To ensure early diagnosis of eye disease, it is important that people are encouraged to get their eyes tested on a regular basis, with clinical advice stating that most people should get their eyes tested every two years.
Free NHS eye tests are available for all children, for those diagnosed with diabetes or glaucoma and for those aged 60 or over. This helps to encourage people at particular risk of developing eye disease to have their condition checked regularly.
I also welcome the broad range of support available for those diagnosed with visual impairments. Many hospitals have Eye Clinic Liaison Officers, or similar staff, who provide the practical support which patients need following their diagnosis, including advice on how to deal with their sight loss and maintain their independence.
Alongside funding to help tackle backlogs caused by the pandemic - including in ophthalmic services - the Government is committed to expanding surgical hubs and community diagnostic centres that will help people to receive treatment quicker. More broadly, the NHS Eye Care Recovery Transformation programme is aiming to ensure existing funding is used more effectively to improve service quality and outcomes for patients.
The NHS had ambitions to eliminate waits of 18 months or more by April 2023. Thanks to the incredible work of NHS staff, official NHS England statistics show by April 2023 the total number of patients waiting more than 18 months was 10,737; a reduction of over 91 per cent from the peak of almost 125,000 in September 2021.
The Government plans to spend more than £8 billion from 2022/23 to 2024/25 to help tackle waiting lists across all specialisms. This is supported by £5.9 billion investment in new beds, equipment and technology.
The NHS is also rolling out new and expanded surgical hubs to increase capacity and activity, focusing on providing high volume, low complexity surgery such as ophthalmology. There are currently 93 operational elective surgical hubs across England.
Children with a learning disability are 28 times more likely to have a serious sight problem, and over 40 per cent require glasses. Whilst free NHS sight tests are available for all children, the Government acknowledges the particular challenges faced by children and young people who attend special school settings in accessing high street sight testing services and also the benefit of these settings in receiving personalised advice on optimising the environment for learning. As such, NHS England will make available sight testing to all special schools from 2024/25.
The NHS Long Term Plan made a commitment to provide sight testing in special residential schools.
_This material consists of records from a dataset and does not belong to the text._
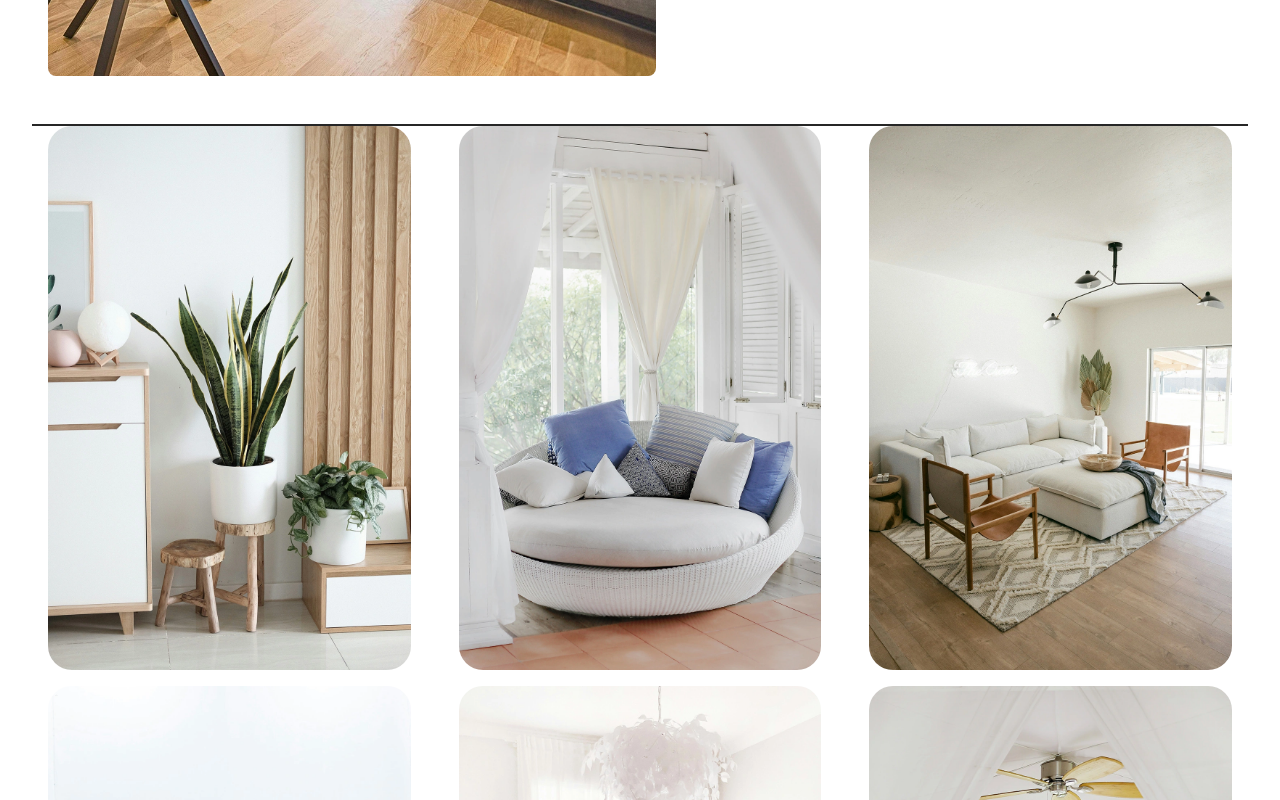
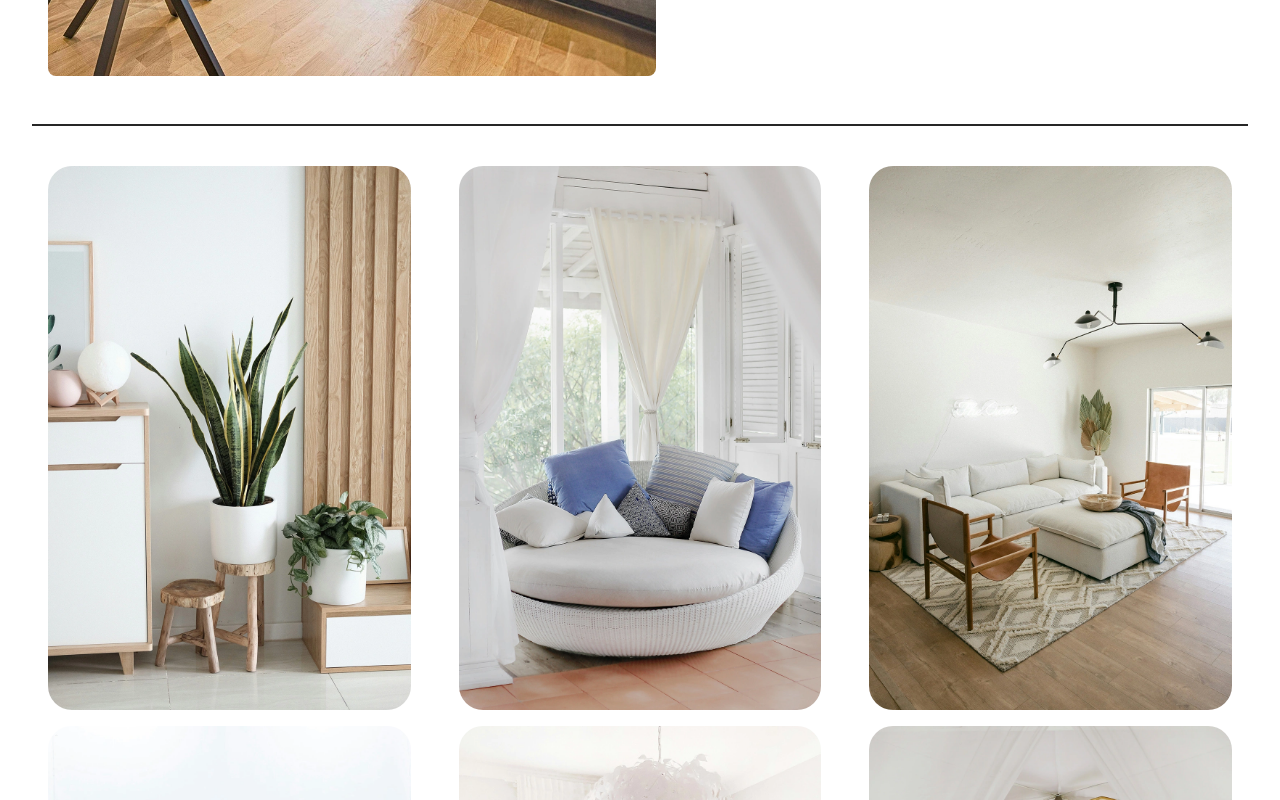
Before and after one commit to hussnain-uet-87/senius-renovation-site, a React (Vite) app: page / in a window 1280 px wide. Shown: the part 3060-3860 px from the top of the page. Built offline with nearby package versions, Linux system fonts and the light colour scheme.

Commit message:
fixed margin-y for portfolio section

```diff
--- a/src/components/Portfolio.jsx
+++ b/src/components/Portfolio.jsx
@@ -8,7 +8,7 @@ const Portfolio = () => {
         setActiveProjectId(activeProjectId === id ? null : id);
     };
   return (
-    <section id="portfolio" className="max-w-7xl mx-auto border-b-2 ">
+    <section id="portfolio" className="max-w-7xl my-10 mx-auto border-b-2 ">
         <div className="grid gap-4 grid-cols-1 md:grid-cols-2 lg:grid-cols-3">
             {PORTFOLIO_PROJECTS.map((project) => (
                 <div
```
To meet that commitment, NHS England commenced a proof-of-concept programme in 2021 to pilot a potential sight testing service model. This pilot was subject to an independent evaluation. As a result of that evaluation, NHSE is proposing to build upon the Long Term Plan commitment and extend provision to all children in special education day schools.
NHS England now intends to undertake a period of engagement with key stakeholders, schools, and the public over summer 2023, in order to share the learning from the proof-of-concept scheme and further develop the care model that will underpin the proposed future of the new expanded sight testing scheme. Following which NHS England will publish a revised service specification and roll-out plans.
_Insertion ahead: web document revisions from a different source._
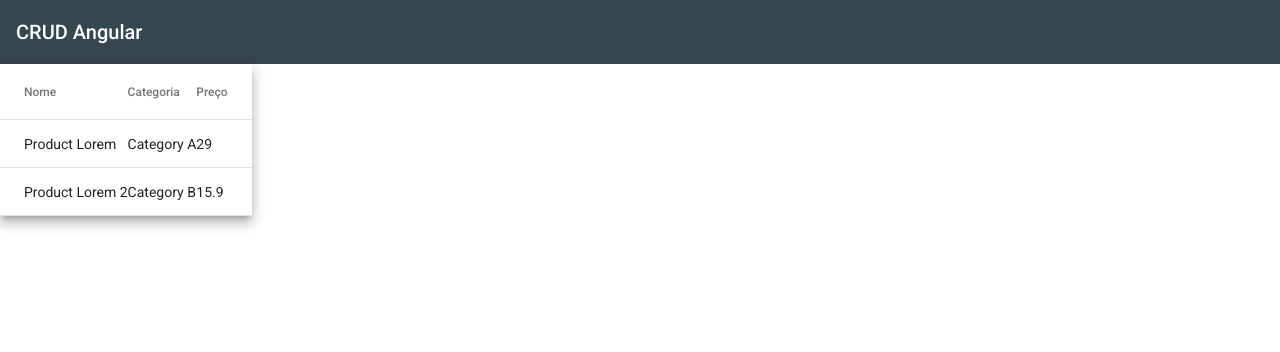
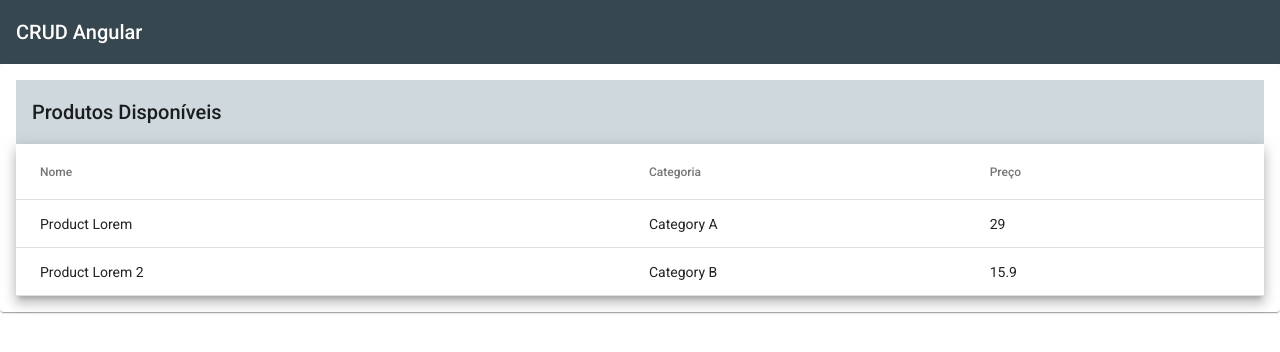
Before and after one commit to andersonmenezesm/crud-frontend-angular, an Angular app: page /products in a window 1280 px wide. Shown: the top 352 px of the page. Built offline with nearby package versions, Linux system fonts and the light colour scheme.

Commit message:
feat: create module app-material - creation module shared for imports components Angular Material

```diff
--- a/src/app/products/products.module.ts
+++ b/src/app/products/products.module.ts
@@ -1,20 +1,20 @@
 import { CommonModule } from '@angular/common';
 import { NgModule } from '@angular/core';
-import { MatTableModule } from '@angular/material/table';
 
 
+import { AppMaterialModule } from '../shared/app-material/app-material.module';
 import { ProductsRoutingModule } from './products-routing.module';
 import { ProductsComponent } from './products/products.component';
 
 
 @NgModule({
   declarations: [
-    ProductsComponent
+    ProductsComponent,
   ],
   imports: [
     CommonModule,
     ProductsRoutingModule,
-    MatTableModule
+    AppMaterialModule
   ]
 })
 export class ProductsModule { }
--- a/src/app/products/products/products.component.html
+++ b/src/app/products/products/products.component.html
@@ -1,3 +1,5 @@
+<mat-card>
+  <mat-toolbar color="accent">Produtos Disponíveis</mat-toolbar>
   <table mat-table [dataSource]="products" class="mat-elevation-z8">
     <!-- Name Column -->
     <ng-container matColumnDef="name">
@@ -21,3 +23,4 @@
     <tr mat-header-row *matHeaderRowDef="displayedColumns"></tr>
     <tr mat-row *matRowDef="let row; columns: displayedColumns;"></tr>
   </table>
+</mat-card>
--- a/src/app/products/products/products.component.scss
+++ b/src/app/products/products/products.component.scss
@@ -0,0 +1,3 @@
+table {
+  width: 100%;
+}
--- a/src/styles.scss
+++ b/src/styles.scss
@@ -3,7 +3,7 @@
 @include mat-core();
 
 $custom-color-primary: mat-palette($mat-blue-gray, 800);
-$custom-color-secondary: mat-palette($mat-indigo, A200, A400, 700);
+$custom-color-secondary: mat-palette($mat-blue-gray, 100);
 $custom-color-warning: mat-palette($mat-red);
 
 $custom-theme: mat-light-theme(
```
Also changed, not shown: src/app/shared/app-material/app-material.module.ts (added, +13 -0 lines). Lines whose indentation alone changed are shown as unchanged.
Whilst this engagement is undertaken existing contractors will continue to operate under the current proof-of-concept arrangements until such time as NHS England complete their engagement and confirm the future commissioning arrangements.
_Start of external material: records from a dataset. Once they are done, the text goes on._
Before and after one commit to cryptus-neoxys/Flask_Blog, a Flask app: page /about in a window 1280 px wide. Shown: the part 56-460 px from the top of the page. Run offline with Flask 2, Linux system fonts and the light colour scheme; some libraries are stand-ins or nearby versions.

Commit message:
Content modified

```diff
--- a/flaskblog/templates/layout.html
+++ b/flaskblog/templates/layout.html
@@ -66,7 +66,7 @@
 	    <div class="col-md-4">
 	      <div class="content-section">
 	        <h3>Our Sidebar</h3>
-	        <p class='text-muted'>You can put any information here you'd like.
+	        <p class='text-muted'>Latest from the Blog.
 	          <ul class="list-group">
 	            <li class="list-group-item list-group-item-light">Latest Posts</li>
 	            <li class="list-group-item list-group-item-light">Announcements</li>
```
Unfortunately, myopia management treatments are not currently funded by UK health systems. However, depending on your circumstances, you may still be able to get help with the costs of eye care, including NHS optical vouchers and complex lens vouchers.
More information can be accessed here: https://www.nhs.uk/nhs-services/opticians/free-nhs-eye-tests-and-optical-vouchers/
You can also contact the Help with Health Costs helpline from 8am-6pm, Monday to Friday, on 0300 330 1343.
Finally, charities such as the Royal National Institute of Blind People (RNIB) and Guide Dogs are also excellent resources and provide a wealth of support to the community. I do hope you will be pleased to learn that I am an RNIB champion, which supports blind and partially sighted constituents in our area. I will look forward to receiving the briefings and local statistics from RNIB, as well as developing a greater understanding of the challenges facing those living with sight loss in our constituency.